5 Victory Road: Inspired by Mount Ashitaka
In Kanto, Victory Road is off Route 23 and earned its name “because it must be traveled by all trainers who aspire to the top,” per Pokemon FireRed And LeafGreens description of the place. As a passageway to the Indigo Plateau, Victory Road is based on Mount Ashitaka, according to Rakuten Travel Experiences.
Mount Ashitaka is a stratovolcano southeast of Mount Fuji, which is Mt. Silver in the Pokemon world. Since Kanto and Johto are landlocked, these real-world counterparts make geographical sense. Hiking in Japan notes that Ashitaka “offers the best unobstructed southern view of Mount Fuji of any mountain in Japan.” It takes four to six hours to go up and down, so it’s quite a tough hike like Victory Road for trainers.
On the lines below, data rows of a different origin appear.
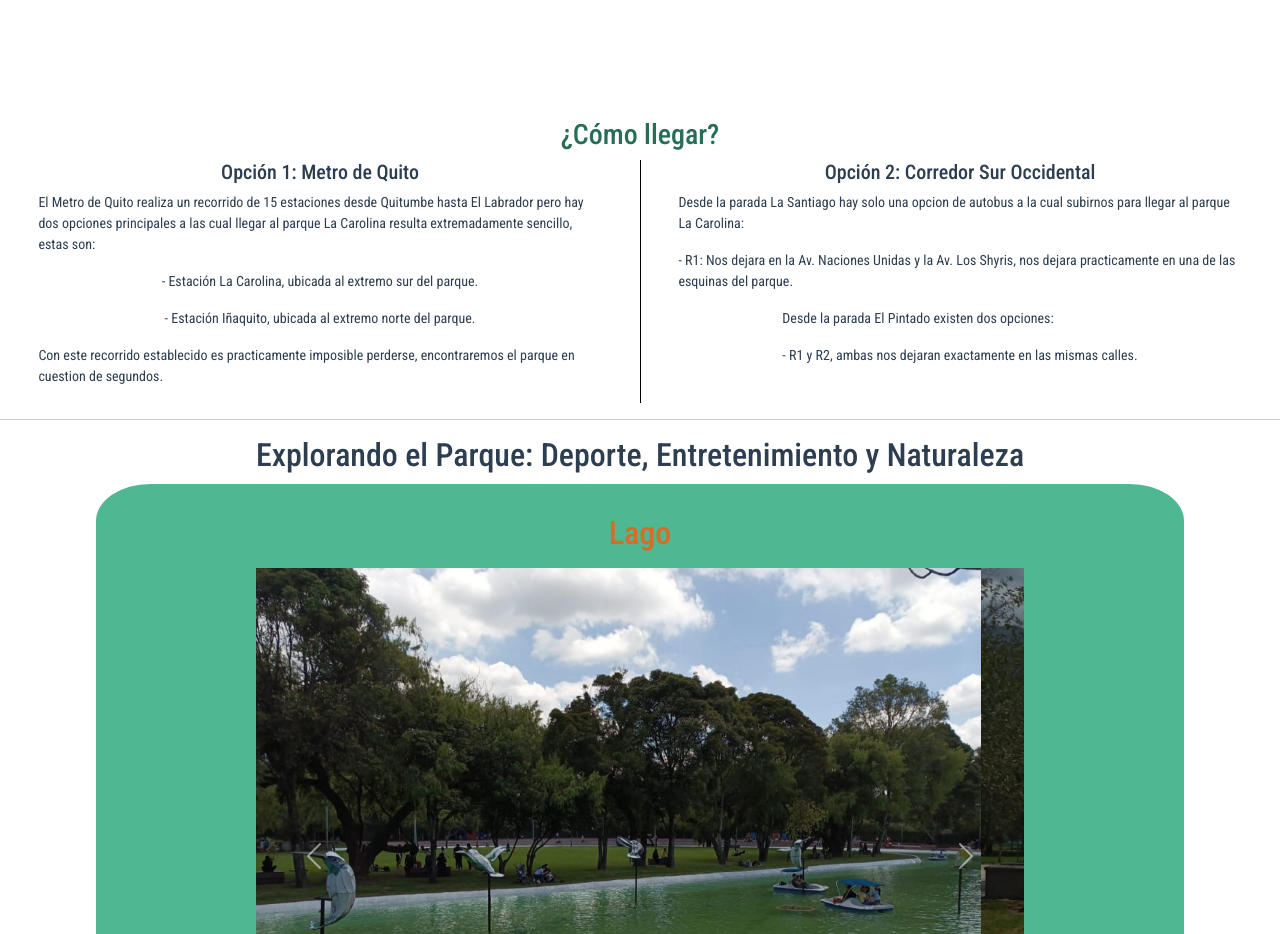
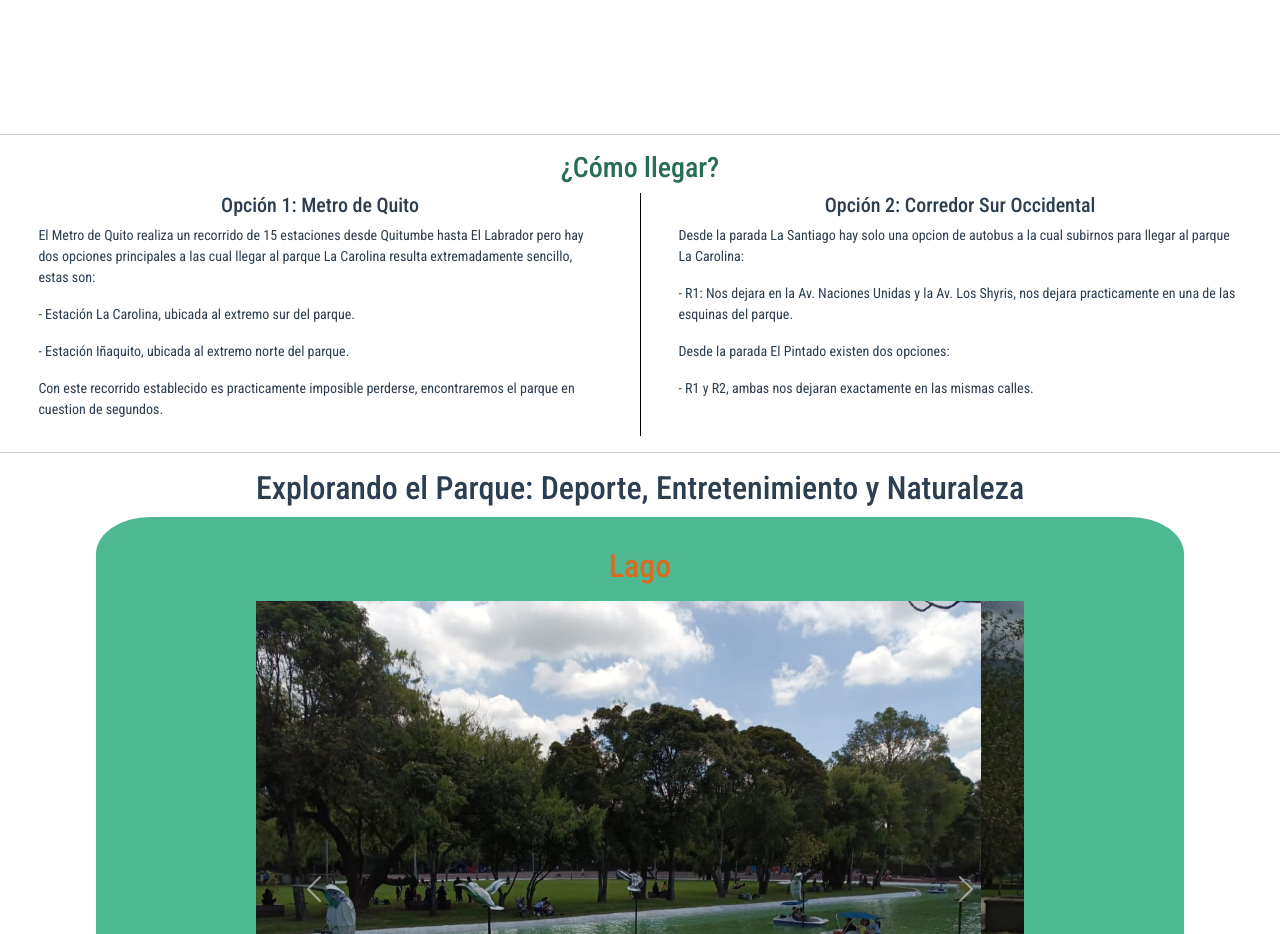
Before and after one commit to joselynM99/en_busca_del_deporte, a Vue app: page /carolina in a window 1280 px wide. Shown: the part 1440-2374 px from the top of the page. Built offline with nearby package versions, Linux system fonts and the light colour scheme; grey boxes are pictures that could not be loaded.

Commit message:
como llegar

```diff
--- a/src/pages/PagCarolina.vue
+++ b/src/pages/PagCarolina.vue
@@ -33,13 +33,16 @@
                 width="300" height="225" style="border:0;" allowfullscreen="" loading="lazy"
                 referrerpolicy="no-referrer-when-downgrade"></iframe>
         </div>
+        <hr>
         <h3>¿Cómo llegar?</h3>
         <div id="ubi">
 
             <div class="op">
                 <h5>Opción 1: Metro de Quito</h5>
+                <div>
                     <p>El Metro de Quito realiza un recorrido de 15 estaciones desde Quitumbe hasta El Labrador pero hay
-                    dos opciones principales a las cual llegar al parque La Carolina resulta extremadamente sencillo,
+                        dos opciones principales a las cual llegar al parque La Carolina resulta extremadamente
+                        sencillo,
                         estas son:</p>
                     <p> - Estación La Carolina, ubicada al extremo sur del parque.</p>
                     <p> - Estación Iñaquito, ubicada al extremo norte del parque.</p>
@@ -47,8 +50,13 @@
                     <p>Con este recorrido establecido es practicamente imposible perderse,
                         encontraremos el parque en cuestion de segundos.</p>
                 </div>
+
+            </div>
             <div class="op">
                 <h5>Opción 2: Corredor Sur Occidental</h5>
+                <div>
+
+
                     <div>
                         <p>Desde la parada La Santiago hay solo una opcion de autobus a la cual subirnos para llegar al
                             parque La Carolina:</p>
@@ -59,6 +67,7 @@
                         <p>Desde la parada El Pintado existen dos opciones:</p>
                         <p> - R1 y R2, ambas
                             nos dejaran exactamente en las mismas calles.</p>
+                    </div>
                 </div>
             </div>
 
```
Lines whose indentation alone changed are shown as unchanged.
4 Indigo Plateau: Inspired by Mount Echizen-dake
The Indigo Plateau will be very familiar to older players, as that’s most likely where they faced the Elite Four for the first time. It’s also where Trainers from Kanto and Johto compete, as the two regions use the Indigo Plateau to challenge the most experienced competitors.
Rakuten Travel Experiences suggests that Mount Echizen-dake is where the Indigo Plateau would be located in real life. Echizen-dake, a volcanic peak southeast of Mount Fuji, is part of Mount Ashitaka’s lava dome. As one of the tallest peaks in the Mount Ashitaka range, hikers attempting to climb this peak can expect a four-hour round-trip journey, according to Must Love Japan.
3 Sevii Islands: Inspired by the Izu and Bonin Islands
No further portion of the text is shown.